Department of Science and Technology

Friday, 1 September 2017            

18:00

Netherlands Embassy, Pretoria

 

It's a pleasure to be here with Ambassador Gerards who has been such an important link in South African-Dutch science and diplomacy relations.

 

The Netherlands and South Africa have cooperation agreements in radio astronomy, the bio-economy, human capital development (50 South Africans will study for a PhD in the Netherlands from next year), SKA (where the Netherlands is a strategic partner), open science, wild

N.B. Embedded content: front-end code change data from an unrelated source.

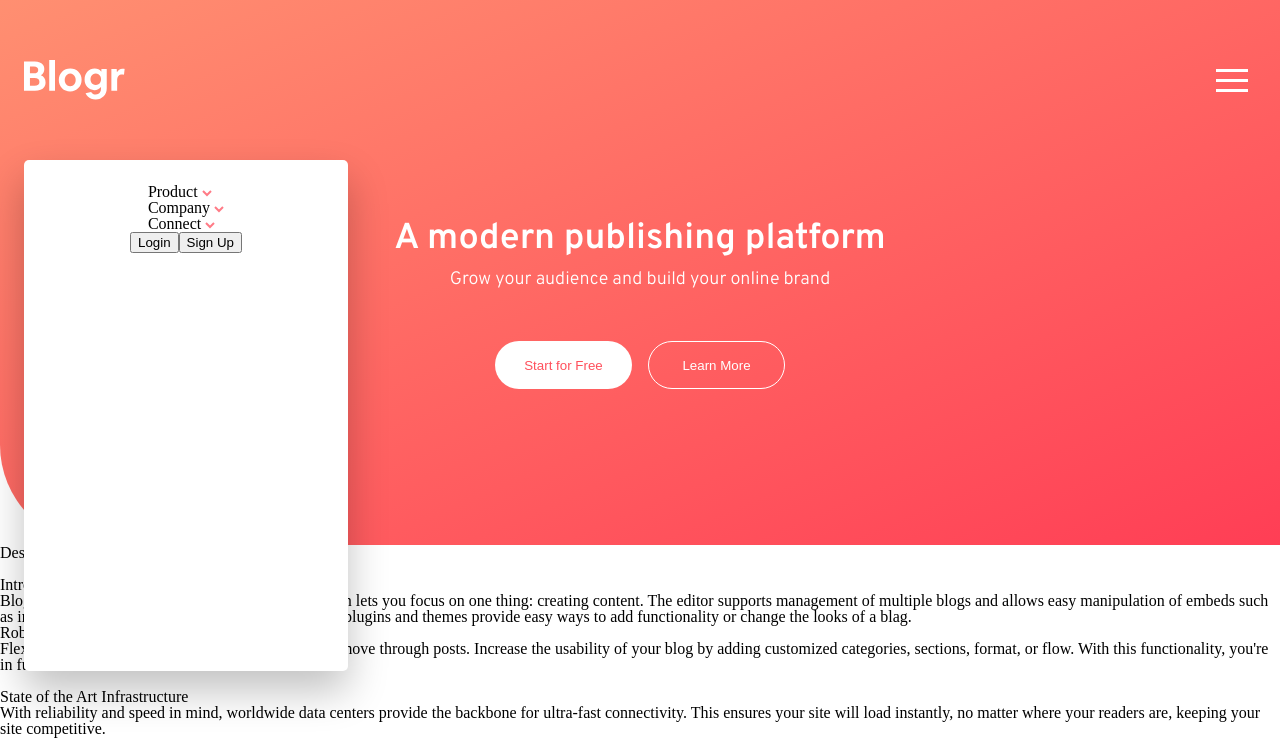
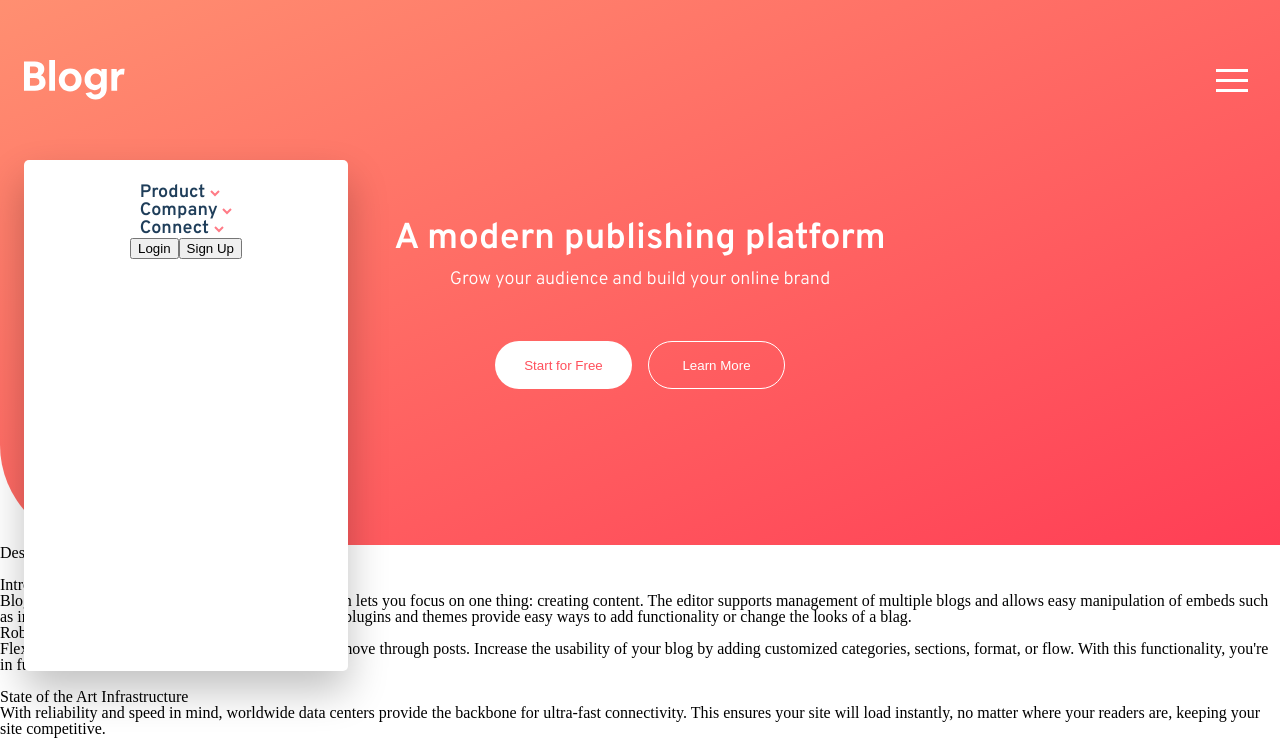
Before and after one commit to romofel/fm-blogr_landing_page, a React (Create React App) app: page / in a window 1280 px wide. Shown: the top 752 px of the page. Built offline with nearby package versions, Linux system fonts and the light colour scheme.

Commit message:
Style the typography

```diff
--- a/src/App.css
+++ b/src/App.css
@@ -153,6 +153,10 @@ nav {
   border-radius: 5px;
   box-shadow: 0 20px 40px rgba(0 0 0 / 24.34%);
   padding-top: 1.5rem;
+  font-family: 'Overpass', sans-serif;
+  font-size: 1.125rem;
+  font-weight: 600;
+  color: #1f3e5a;
 }
 
 .nav-bar {
```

-life security, and global governance.

 

As anyone can see, we live in a world where the influence of science and technology is ubiquitous. It lies at the heart of our communication, our household needs, our transportation, our entertainment, and increasingly, of the education process itself. The sciences are casting a broadening shadow over every aspect of our lives, and in practically every instance it acts to improve our lives – to provide citizens with better lives.

 

But there is much more to be done. We need more science, and especially, more women scientists, more women technologists, and more women mathematicians.

 

In other words, we are faced with an urgent and deepening challenge in the field of human capital development.

 

One of the major aims on South Africa’s national agenda is to instill a spirit of innovation in our nation - a willingness to look at challenges afresh, to consider problems and their solutions from different angles, and most importantly, to come up with solutions that solve known and real problems.

 

Most of the inspiring fifty are in IT or digital technologies.

 

Technology-based industries have essentially been defined and dominated by men. It’s been hard for women to break in to these industries.

 

We need the best people in digital technology fields. If you eliminate women, you are eliminating half of your potential. That would be a waste, and has been a waste in the past.

 

The future for our country and the African continent depends on our development of a large cohort of talent who can serve as professionals in scarce skills fields and take up the opportunity to develop new technologies and innovative solutions for our pressing problems.

 

Entrepreneurship requires an environment that rewards risk-taking. Every year, many, many ventures fail. However, the successful entrepreneur sees failure as a learning experience. There is no shame in second, third or fourth tries. Entrepreneurs do not give up – not on their ideas, not on their teams and not on themselves.

That is why I call upon our women and young girls in particular to seize all the available opportunities and instruments to build ICT R&D and innovation capacity in South Africa.

 

IT skills (coding) are a basic component of future prosperity.

 

We have grappled with the lack of parity between vocational and academic qualifications, and the corrosive impact this has on the motivations and attitudes of distinct groups of learners in our system.

 

IT skills can be learned at college or at university and it is the one area of life in which the rewards appear to favour the lower on the traditional ladder. There are lots of examples to follow in our country. Follow them.

 

Our role is to facilitate that process, to assist young people to develop the basic skills that are necessary to understand how IT works.

 

This is the situation that we face, as we look to women to lead us in the technology sector and as we build an innovation eco-system that will result in more scientists, and more women scientists, so ensuring that we can confidently face up to a technologically demanding future, and that our people can prosper as a result.